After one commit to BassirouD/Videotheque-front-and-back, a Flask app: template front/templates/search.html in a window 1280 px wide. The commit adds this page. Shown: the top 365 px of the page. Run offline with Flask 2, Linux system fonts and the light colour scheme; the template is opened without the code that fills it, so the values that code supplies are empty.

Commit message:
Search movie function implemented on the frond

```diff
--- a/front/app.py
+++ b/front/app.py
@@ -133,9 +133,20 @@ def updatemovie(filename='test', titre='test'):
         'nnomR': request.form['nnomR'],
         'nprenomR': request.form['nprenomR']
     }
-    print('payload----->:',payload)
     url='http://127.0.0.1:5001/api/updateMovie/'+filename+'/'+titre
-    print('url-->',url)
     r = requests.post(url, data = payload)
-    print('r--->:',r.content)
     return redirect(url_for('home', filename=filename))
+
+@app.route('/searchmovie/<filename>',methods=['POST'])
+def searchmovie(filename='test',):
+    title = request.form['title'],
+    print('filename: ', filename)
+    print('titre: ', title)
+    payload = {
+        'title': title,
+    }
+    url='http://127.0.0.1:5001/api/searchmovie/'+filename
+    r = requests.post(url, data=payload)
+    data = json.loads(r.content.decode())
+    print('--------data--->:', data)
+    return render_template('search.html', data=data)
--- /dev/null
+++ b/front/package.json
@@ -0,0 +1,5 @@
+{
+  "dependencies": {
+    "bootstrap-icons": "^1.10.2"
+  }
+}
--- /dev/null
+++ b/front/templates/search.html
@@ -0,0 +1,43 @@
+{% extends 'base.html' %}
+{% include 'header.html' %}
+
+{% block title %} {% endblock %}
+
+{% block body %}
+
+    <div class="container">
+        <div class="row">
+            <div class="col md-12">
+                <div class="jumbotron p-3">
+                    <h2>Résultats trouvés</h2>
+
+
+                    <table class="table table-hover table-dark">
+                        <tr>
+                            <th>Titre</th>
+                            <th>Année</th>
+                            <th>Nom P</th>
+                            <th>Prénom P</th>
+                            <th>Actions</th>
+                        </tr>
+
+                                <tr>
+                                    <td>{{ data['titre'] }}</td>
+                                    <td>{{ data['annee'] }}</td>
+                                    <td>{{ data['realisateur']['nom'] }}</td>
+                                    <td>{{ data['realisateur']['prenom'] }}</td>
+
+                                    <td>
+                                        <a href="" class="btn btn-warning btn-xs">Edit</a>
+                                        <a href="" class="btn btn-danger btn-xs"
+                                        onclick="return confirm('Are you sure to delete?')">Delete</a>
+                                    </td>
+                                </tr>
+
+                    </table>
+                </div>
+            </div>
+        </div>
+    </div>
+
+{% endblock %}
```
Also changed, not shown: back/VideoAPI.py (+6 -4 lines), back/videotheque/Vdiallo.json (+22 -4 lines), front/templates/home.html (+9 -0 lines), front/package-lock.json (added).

◆ PROBLEM:
Extract all lines from the material above that include the word "data".

◆ COMPLETED TASK:
     r = requests.post(url, data = payload)
+    r = requests.post(url, data=payload)
+    data = json.loads(r.content.decode())
+    print('--------data--->:', data)
+    return render_template('search.html', data=data)
+                                    <td>{{ data['titre'] }}</td>
+                                    <td>{{ data['annee'] }}</td>
+                                    <td>{{ data['realisateur']['nom'] }}</td>
+                                    <td>{{ data['realisateur']['prenom'] }}</td>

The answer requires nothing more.